**Your task**
Give back the entries in full, exactly as they are written.

**Extracted information**
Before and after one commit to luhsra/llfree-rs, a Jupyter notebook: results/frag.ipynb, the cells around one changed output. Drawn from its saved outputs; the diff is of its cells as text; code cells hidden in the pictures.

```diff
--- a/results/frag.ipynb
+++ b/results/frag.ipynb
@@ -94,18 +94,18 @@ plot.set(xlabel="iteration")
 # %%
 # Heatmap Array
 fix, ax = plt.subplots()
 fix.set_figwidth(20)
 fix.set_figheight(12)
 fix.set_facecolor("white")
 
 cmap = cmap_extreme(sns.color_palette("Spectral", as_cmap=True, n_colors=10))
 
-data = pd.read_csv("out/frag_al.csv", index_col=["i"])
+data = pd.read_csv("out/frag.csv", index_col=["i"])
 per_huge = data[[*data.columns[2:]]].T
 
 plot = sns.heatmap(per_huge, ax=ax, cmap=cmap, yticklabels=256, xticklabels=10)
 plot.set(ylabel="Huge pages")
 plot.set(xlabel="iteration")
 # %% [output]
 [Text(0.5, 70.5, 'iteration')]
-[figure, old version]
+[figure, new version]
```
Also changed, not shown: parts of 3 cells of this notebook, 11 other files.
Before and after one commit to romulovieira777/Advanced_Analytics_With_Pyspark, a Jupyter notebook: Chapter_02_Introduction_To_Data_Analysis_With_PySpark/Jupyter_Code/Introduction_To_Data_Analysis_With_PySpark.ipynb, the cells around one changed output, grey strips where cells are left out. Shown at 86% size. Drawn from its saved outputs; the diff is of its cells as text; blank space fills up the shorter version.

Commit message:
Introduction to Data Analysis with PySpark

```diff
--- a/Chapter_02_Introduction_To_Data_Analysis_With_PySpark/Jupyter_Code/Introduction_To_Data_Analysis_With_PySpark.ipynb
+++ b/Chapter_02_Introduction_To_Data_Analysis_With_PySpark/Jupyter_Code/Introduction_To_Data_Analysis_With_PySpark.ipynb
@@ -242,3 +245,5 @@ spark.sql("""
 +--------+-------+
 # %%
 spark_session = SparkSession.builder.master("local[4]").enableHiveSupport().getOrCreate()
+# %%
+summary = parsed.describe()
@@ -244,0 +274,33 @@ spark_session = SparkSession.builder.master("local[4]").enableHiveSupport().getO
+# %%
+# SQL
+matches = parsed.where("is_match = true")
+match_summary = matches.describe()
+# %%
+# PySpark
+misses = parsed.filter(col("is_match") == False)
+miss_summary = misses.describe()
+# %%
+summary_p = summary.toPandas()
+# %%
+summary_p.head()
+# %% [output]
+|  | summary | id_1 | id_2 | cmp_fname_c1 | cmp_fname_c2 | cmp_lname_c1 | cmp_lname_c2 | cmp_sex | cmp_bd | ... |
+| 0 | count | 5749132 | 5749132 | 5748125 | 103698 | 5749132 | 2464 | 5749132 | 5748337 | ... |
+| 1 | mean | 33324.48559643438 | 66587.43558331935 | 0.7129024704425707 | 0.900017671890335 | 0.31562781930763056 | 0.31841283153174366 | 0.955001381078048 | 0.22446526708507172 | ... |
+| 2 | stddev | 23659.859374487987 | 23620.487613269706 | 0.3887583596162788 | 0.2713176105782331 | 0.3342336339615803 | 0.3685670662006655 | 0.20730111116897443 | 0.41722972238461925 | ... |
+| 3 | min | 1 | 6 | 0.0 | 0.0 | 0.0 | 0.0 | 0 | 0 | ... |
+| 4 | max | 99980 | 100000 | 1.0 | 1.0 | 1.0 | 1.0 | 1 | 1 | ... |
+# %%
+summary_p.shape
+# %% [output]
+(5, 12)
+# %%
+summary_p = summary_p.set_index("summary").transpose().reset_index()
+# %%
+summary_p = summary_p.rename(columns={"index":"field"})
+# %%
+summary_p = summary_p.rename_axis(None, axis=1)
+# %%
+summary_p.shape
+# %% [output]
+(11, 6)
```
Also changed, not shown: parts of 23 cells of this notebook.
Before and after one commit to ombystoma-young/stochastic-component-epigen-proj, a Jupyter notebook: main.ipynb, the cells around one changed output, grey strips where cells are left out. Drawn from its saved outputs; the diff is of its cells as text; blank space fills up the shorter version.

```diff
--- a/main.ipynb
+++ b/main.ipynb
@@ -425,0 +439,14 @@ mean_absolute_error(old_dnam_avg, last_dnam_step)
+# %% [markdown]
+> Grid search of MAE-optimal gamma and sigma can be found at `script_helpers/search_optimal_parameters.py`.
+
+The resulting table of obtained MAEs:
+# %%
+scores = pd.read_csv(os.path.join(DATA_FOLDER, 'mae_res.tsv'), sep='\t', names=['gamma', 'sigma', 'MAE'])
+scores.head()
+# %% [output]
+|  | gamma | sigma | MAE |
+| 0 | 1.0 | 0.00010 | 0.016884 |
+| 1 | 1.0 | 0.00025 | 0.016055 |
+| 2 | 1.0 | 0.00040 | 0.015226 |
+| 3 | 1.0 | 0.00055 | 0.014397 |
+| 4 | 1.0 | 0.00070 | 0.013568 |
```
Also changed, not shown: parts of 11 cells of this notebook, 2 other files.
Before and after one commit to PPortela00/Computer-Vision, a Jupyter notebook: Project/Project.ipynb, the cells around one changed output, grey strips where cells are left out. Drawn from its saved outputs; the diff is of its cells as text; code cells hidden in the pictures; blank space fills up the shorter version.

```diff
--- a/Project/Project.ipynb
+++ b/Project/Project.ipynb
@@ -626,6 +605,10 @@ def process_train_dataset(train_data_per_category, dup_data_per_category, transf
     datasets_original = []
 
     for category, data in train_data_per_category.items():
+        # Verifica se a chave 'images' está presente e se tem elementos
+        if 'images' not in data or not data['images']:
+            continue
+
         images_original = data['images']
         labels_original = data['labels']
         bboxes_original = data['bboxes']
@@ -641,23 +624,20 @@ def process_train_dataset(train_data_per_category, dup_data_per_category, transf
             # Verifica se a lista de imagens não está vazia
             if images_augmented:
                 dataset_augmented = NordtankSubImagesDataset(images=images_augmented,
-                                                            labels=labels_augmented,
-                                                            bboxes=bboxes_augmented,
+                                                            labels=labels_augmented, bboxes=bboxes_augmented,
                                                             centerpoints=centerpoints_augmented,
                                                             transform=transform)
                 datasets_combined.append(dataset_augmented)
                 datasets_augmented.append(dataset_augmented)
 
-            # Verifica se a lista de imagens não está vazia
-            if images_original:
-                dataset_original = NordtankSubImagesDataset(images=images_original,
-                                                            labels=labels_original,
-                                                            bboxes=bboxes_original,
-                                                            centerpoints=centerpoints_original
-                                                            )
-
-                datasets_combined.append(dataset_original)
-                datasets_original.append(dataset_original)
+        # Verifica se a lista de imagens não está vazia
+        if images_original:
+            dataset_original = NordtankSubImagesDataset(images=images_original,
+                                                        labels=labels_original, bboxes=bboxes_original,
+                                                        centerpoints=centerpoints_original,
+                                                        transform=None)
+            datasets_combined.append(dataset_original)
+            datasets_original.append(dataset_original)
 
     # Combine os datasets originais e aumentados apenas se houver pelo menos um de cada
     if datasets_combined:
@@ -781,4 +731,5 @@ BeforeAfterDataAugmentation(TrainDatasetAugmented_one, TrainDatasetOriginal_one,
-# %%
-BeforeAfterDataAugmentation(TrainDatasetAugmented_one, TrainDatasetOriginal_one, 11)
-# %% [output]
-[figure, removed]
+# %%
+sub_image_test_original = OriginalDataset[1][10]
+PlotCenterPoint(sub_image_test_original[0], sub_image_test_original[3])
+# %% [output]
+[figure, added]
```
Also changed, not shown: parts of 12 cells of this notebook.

**Worked solution**
Before and after one commit to luhsra/llfree-rs, a Jupyter notebook: results/frag.ipynb, the cells around one changed output. Drawn from its saved outputs; the diff is of its cells as text; code cells hidden in the pictures.

```diff
--- a/results/frag.ipynb
+++ b/results/frag.ipynb
@@ -94,18 +94,18 @@ plot.set(xlabel="iteration")
 # %%
 # Heatmap Array
 fix, ax = plt.subplots()
 fix.set_figwidth(20)
 fix.set_figheight(12)
 fix.set_facecolor("white")
 
 cmap = cmap_extreme(sns.color_palette("Spectral", as_cmap=True, n_colors=10))
 
-data = pd.read_csv("out/frag_al.csv", index_col=["i"])
+data = pd.read_csv("out/frag.csv", index_col=["i"])
 per_huge = data[[*data.columns[2:]]].T
 
 plot = sns.heatmap(per_huge, ax=ax, cmap=cmap, yticklabels=256, xticklabels=10)
 plot.set(ylabel="Huge pages")
 plot.set(xlabel="iteration")
 # %% [output]
 [Text(0.5, 70.5, 'iteration')]
-[figure, old version]
+[figure, new version]
```
Also changed, not shown: parts of 3 cells of this notebook, 11 other files.
Before and after one commit to romulovieira777/Advanced_Analytics_With_Pyspark, a Jupyter notebook: Chapter_02_Introduction_To_Data_Analysis_With_PySpark/Jupyter_Code/Introduction_To_Data_Analysis_With_PySpark.ipynb, the cells around one changed output, grey strips where cells are left out. Shown at 86% size. Drawn from its saved outputs; the diff is of its cells as text; blank space fills up the shorter version.

Commit message:
Introduction to Data Analysis with PySpark

```diff
--- a/Chapter_02_Introduction_To_Data_Analysis_With_PySpark/Jupyter_Code/Introduction_To_Data_Analysis_With_PySpark.ipynb
+++ b/Chapter_02_Introduction_To_Data_Analysis_With_PySpark/Jupyter_Code/Introduction_To_Data_Analysis_With_PySpark.ipynb
@@ -242,3 +245,5 @@ spark.sql("""
 +--------+-------+
 # %%
 spark_session = SparkSession.builder.master("local[4]").enableHiveSupport().getOrCreate()
+# %%
+summary = parsed.describe()
@@ -244,0 +274,33 @@ spark_session = SparkSession.builder.master("local[4]").enableHiveSupport().getO
+# %%
+# SQL
+matches = parsed.where("is_match = true")
+match_summary = matches.describe()
+# %%
+# PySpark
+misses = parsed.filter(col("is_match") == False)
+miss_summary = misses.describe()
+# %%
+summary_p = summary.toPandas()
+# %%
+summary_p.head()
+# %% [output]
+|  | summary | id_1 | id_2 | cmp_fname_c1 | cmp_fname_c2 | cmp_lname_c1 | cmp_lname_c2 | cmp_sex | cmp_bd | ... |
+| 0 | count | 5749132 | 5749132 | 5748125 | 103698 | 5749132 | 2464 | 5749132 | 5748337 | ... |
+| 1 | mean | 33324.48559643438 | 66587.43558331935 | 0.7129024704425707 | 0.900017671890335 | 0.31562781930763056 | 0.31841283153174366 | 0.955001381078048 | 0.22446526708507172 | ... |
+| 2 | stddev | 23659.859374487987 | 23620.487613269706 | 0.3887583596162788 | 0.2713176105782331 | 0.3342336339615803 | 0.3685670662006655 | 0.20730111116897443 | 0.41722972238461925 | ... |
+| 3 | min | 1 | 6 | 0.0 | 0.0 | 0.0 | 0.0 | 0 | 0 | ... |
+| 4 | max | 99980 | 100000 | 1.0 | 1.0 | 1.0 | 1.0 | 1 | 1 | ... |
+# %%
+summary_p.shape
+# %% [output]
+(5, 12)
+# %%
+summary_p = summary_p.set_index("summary").transpose().reset_index()
+# %%
+summary_p = summary_p.rename(columns={"index":"field"})
+# %%
+summary_p = summary_p.rename_axis(None, axis=1)
+# %%
+summary_p.shape
+# %% [output]
+(11, 6)
```
Also changed, not shown: parts of 23 cells of this notebook.
Before and after one commit to ombystoma-young/stochastic-component-epigen-proj, a Jupyter notebook: main.ipynb, the cells around one changed output, grey strips where cells are left out. Drawn from its saved outputs; the diff is of its cells as text; blank space fills up the shorter version.

```diff
--- a/main.ipynb
+++ b/main.ipynb
@@ -425,0 +439,14 @@ mean_absolute_error(old_dnam_avg, last_dnam_step)
+# %% [markdown]
+> Grid search of MAE-optimal gamma and sigma can be found at `script_helpers/search_optimal_parameters.py`.
+
+The resulting table of obtained MAEs:
+# %%
+scores = pd.read_csv(os.path.join(DATA_FOLDER, 'mae_res.tsv'), sep='\t', names=['gamma', 'sigma', 'MAE'])
+scores.head()
+# %% [output]
+|  | gamma | sigma | MAE |
+| 0 | 1.0 | 0.00010 | 0.016884 |
+| 1 | 1.0 | 0.00025 | 0.016055 |
+| 2 | 1.0 | 0.00040 | 0.015226 |
+| 3 | 1.0 | 0.00055 | 0.014397 |
+| 4 | 1.0 | 0.00070 | 0.013568 |
```
Also changed, not shown: parts of 11 cells of this notebook, 2 other files.
Before and after one commit to PPortela00/Computer-Vision, a Jupyter notebook: Project/Project.ipynb, the cells around one changed output, grey strips where cells are left out. Drawn from its saved outputs; the diff is of its cells as text; code cells hidden in the pictures; blank space fills up the shorter version.

```diff
--- a/Project/Project.ipynb
+++ b/Project/Project.ipynb
@@ -626,6 +605,10 @@ def process_train_dataset(train_data_per_category, dup_data_per_category, transf
     datasets_original = []
 
     for category, data in train_data_per_category.items():
+        # Verifica se a chave 'images' está presente e se tem elementos
+        if 'images' not in data or not data['images']:
+            continue
+
         images_original = data['images']
         labels_original = data['labels']
         bboxes_original = data['bboxes']
@@ -641,23 +624,20 @@ def process_train_dataset(train_data_per_category, dup_data_per_category, transf
             # Verifica se a lista de imagens não está vazia
             if images_augmented:
                 dataset_augmented = NordtankSubImagesDataset(images=images_augmented,
-                                                            labels=labels_augmented,
-                                                            bboxes=bboxes_augmented,
+                                                            labels=labels_augmented, bboxes=bboxes_augmented,
                                                             centerpoints=centerpoints_augmented,
                                                             transform=transform)
                 datasets_combined.append(dataset_augmented)
                 datasets_augmented.append(dataset_augmented)
 
-            # Verifica se a lista de imagens não está vazia
-            if images_original:
-                dataset_original = NordtankSubImagesDataset(images=images_original,
-                                                            labels=labels_original,
-                                                            bboxes=bboxes_original,
-                                                            centerpoints=centerpoints_original
-                                                            )
-
-                datasets_combined.append(dataset_original)
-                datasets_original.append(dataset_original)
+        # Verifica se a lista de imagens não está vazia
+        if images_original:
+            dataset_original = NordtankSubImagesDataset(images=images_original,
+                                                        labels=labels_original, bboxes=bboxes_original,
+                                                        centerpoints=centerpoints_original,
+                                                        transform=None)
+            datasets_combined.append(dataset_original)
+            datasets_original.append(dataset_original)
 
     # Combine os datasets originais e aumentados apenas se houver pelo menos um de cada
     if datasets_combined:
@@ -781,4 +731,5 @@ BeforeAfterDataAugmentation(TrainDatasetAugmented_one, TrainDatasetOriginal_one,
-# %%
-BeforeAfterDataAugmentation(TrainDatasetAugmented_one, TrainDatasetOriginal_one, 11)
-# %% [output]
-[figure, removed]
+# %%
+sub_image_test_original = OriginalDataset[1][10]
+PlotCenterPoint(sub_image_test_original[0], sub_image_test_original[3])
+# %% [output]
+[figure, added]
```
Also changed, not shown: parts of 12 cells of this notebook.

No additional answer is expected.